• Work task: Could you copy every entry exactly, with nothing changed?
● ● ● ● ●
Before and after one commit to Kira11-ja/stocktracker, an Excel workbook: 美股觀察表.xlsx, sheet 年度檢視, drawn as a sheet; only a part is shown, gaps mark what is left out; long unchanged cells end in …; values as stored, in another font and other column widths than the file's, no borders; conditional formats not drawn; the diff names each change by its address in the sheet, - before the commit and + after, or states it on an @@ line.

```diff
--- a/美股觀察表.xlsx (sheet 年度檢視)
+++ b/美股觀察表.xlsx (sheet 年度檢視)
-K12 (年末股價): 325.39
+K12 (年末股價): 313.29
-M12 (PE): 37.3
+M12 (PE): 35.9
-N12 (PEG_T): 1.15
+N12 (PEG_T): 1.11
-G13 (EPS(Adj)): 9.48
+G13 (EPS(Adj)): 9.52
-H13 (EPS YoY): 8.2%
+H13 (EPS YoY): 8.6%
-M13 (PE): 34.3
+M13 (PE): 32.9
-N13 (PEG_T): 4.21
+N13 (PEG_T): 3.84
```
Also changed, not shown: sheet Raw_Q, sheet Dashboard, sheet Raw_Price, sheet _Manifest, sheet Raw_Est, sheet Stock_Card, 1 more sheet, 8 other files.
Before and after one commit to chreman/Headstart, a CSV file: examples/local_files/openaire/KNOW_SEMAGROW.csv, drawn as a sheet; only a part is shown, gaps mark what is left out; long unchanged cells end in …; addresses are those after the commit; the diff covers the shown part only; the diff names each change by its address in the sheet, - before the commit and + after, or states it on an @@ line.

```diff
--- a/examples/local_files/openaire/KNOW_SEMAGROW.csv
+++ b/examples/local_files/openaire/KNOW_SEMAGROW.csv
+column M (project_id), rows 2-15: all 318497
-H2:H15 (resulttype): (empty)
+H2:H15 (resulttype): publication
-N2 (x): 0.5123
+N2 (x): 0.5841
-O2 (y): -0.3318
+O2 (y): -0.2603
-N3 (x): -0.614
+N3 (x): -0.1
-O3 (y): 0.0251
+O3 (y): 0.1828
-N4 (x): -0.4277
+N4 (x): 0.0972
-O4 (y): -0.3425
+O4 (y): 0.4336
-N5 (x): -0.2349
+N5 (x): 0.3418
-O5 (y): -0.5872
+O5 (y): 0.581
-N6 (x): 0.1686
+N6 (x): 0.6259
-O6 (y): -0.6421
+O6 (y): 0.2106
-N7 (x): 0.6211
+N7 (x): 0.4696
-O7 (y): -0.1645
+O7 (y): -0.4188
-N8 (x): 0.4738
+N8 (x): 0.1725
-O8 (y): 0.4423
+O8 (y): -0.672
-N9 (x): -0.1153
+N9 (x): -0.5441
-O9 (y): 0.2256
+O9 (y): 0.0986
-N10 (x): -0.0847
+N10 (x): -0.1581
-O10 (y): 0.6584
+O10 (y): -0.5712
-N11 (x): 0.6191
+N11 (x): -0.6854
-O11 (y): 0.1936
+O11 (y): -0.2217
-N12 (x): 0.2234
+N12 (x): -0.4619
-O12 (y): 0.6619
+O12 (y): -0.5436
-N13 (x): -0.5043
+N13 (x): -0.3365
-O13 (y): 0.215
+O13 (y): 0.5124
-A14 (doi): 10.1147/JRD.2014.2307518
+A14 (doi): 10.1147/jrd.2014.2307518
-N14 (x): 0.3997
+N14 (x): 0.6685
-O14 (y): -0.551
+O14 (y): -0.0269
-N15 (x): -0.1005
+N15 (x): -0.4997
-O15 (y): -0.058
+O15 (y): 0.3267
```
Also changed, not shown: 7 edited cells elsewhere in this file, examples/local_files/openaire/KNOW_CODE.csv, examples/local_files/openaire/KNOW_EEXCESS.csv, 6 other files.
● ● ● ● ●
• Output of the exercise:
Before and after one commit to Kira11-ja/stocktracker, an Excel workbook: 美股觀察表.xlsx, sheet 年度檢視, drawn as a sheet; only a part is shown, gaps mark what is left out; long unchanged cells end in …; values as stored, in another font and other column widths than the file's, no borders; conditional formats not drawn; the diff names each change by its address in the sheet, - before the commit and + after, or states it on an @@ line.

```diff
--- a/美股觀察表.xlsx (sheet 年度檢視)
+++ b/美股觀察表.xlsx (sheet 年度檢視)
-K12 (年末股價): 325.39
+K12 (年末股價): 313.29
-M12 (PE): 37.3
+M12 (PE): 35.9
-N12 (PEG_T): 1.15
+N12 (PEG_T): 1.11
-G13 (EPS(Adj)): 9.48
+G13 (EPS(Adj)): 9.52
-H13 (EPS YoY): 8.2%
+H13 (EPS YoY): 8.6%
-M13 (PE): 34.3
+M13 (PE): 32.9
-N13 (PEG_T): 4.21
+N13 (PEG_T): 3.84
```
Also changed, not shown: sheet Raw_Q, sheet Dashboard, sheet Raw_Price, sheet _Manifest, sheet Raw_Est, sheet Stock_Card, 1 more sheet, 8 other files.
Before and after one commit to chreman/Headstart, a CSV file: examples/local_files/openaire/KNOW_SEMAGROW.csv, drawn as a sheet; only a part is shown, gaps mark what is left out; long unchanged cells end in …; addresses are those after the commit; the diff covers the shown part only; the diff names each change by its address in the sheet, - before the commit and + after, or states it on an @@ line.

```diff
--- a/examples/local_files/openaire/KNOW_SEMAGROW.csv
+++ b/examples/local_files/openaire/KNOW_SEMAGROW.csv
+column M (project_id), rows 2-15: all 318497
-H2:H15 (resulttype): (empty)
+H2:H15 (resulttype): publication
-N2 (x): 0.5123
+N2 (x): 0.5841
-O2 (y): -0.3318
+O2 (y): -0.2603
-N3 (x): -0.614
+N3 (x): -0.1
-O3 (y): 0.0251
+O3 (y): 0.1828
-N4 (x): -0.4277
+N4 (x): 0.0972
-O4 (y): -0.3425
+O4 (y): 0.4336
-N5 (x): -0.2349
+N5 (x): 0.3418
-O5 (y): -0.5872
+O5 (y): 0.581
-N6 (x): 0.1686
+N6 (x): 0.6259
-O6 (y): -0.6421
+O6 (y): 0.2106
-N7 (x): 0.6211
+N7 (x): 0.4696
-O7 (y): -0.1645
+O7 (y): -0.4188
-N8 (x): 0.4738
+N8 (x): 0.1725
-O8 (y): 0.4423
+O8 (y): -0.672
-N9 (x): -0.1153
+N9 (x): -0.5441
-O9 (y): 0.2256
+O9 (y): 0.0986
-N10 (x): -0.0847
+N10 (x): -0.1581
-O10 (y): 0.6584
+O10 (y): -0.5712
-N11 (x): 0.6191
+N11 (x): -0.6854
-O11 (y): 0.1936
+O11 (y): -0.2217
-N12 (x): 0.2234
+N12 (x): -0.4619
-O12 (y): 0.6619
+O12 (y): -0.5436
-N13 (x): -0.5043
+N13 (x): -0.3365
-O13 (y): 0.215
+O13 (y): 0.5124
-A14 (doi): 10.1147/JRD.2014.2307518
+A14 (doi): 10.1147/jrd.2014.2307518
-N14 (x): 0.3997
+N14 (x): 0.6685
-O14 (y): -0.551
+O14 (y): -0.0269
-N15 (x): -0.1005
+N15 (x): -0.4997
-O15 (y): -0.058
+O15 (y): 0.3267
```
Also changed, not shown: 7 edited cells elsewhere in this file, examples/local_files/openaire/KNOW_CODE.csv, examples/local_files/openaire/KNOW_EEXCESS.csv, 6 other files.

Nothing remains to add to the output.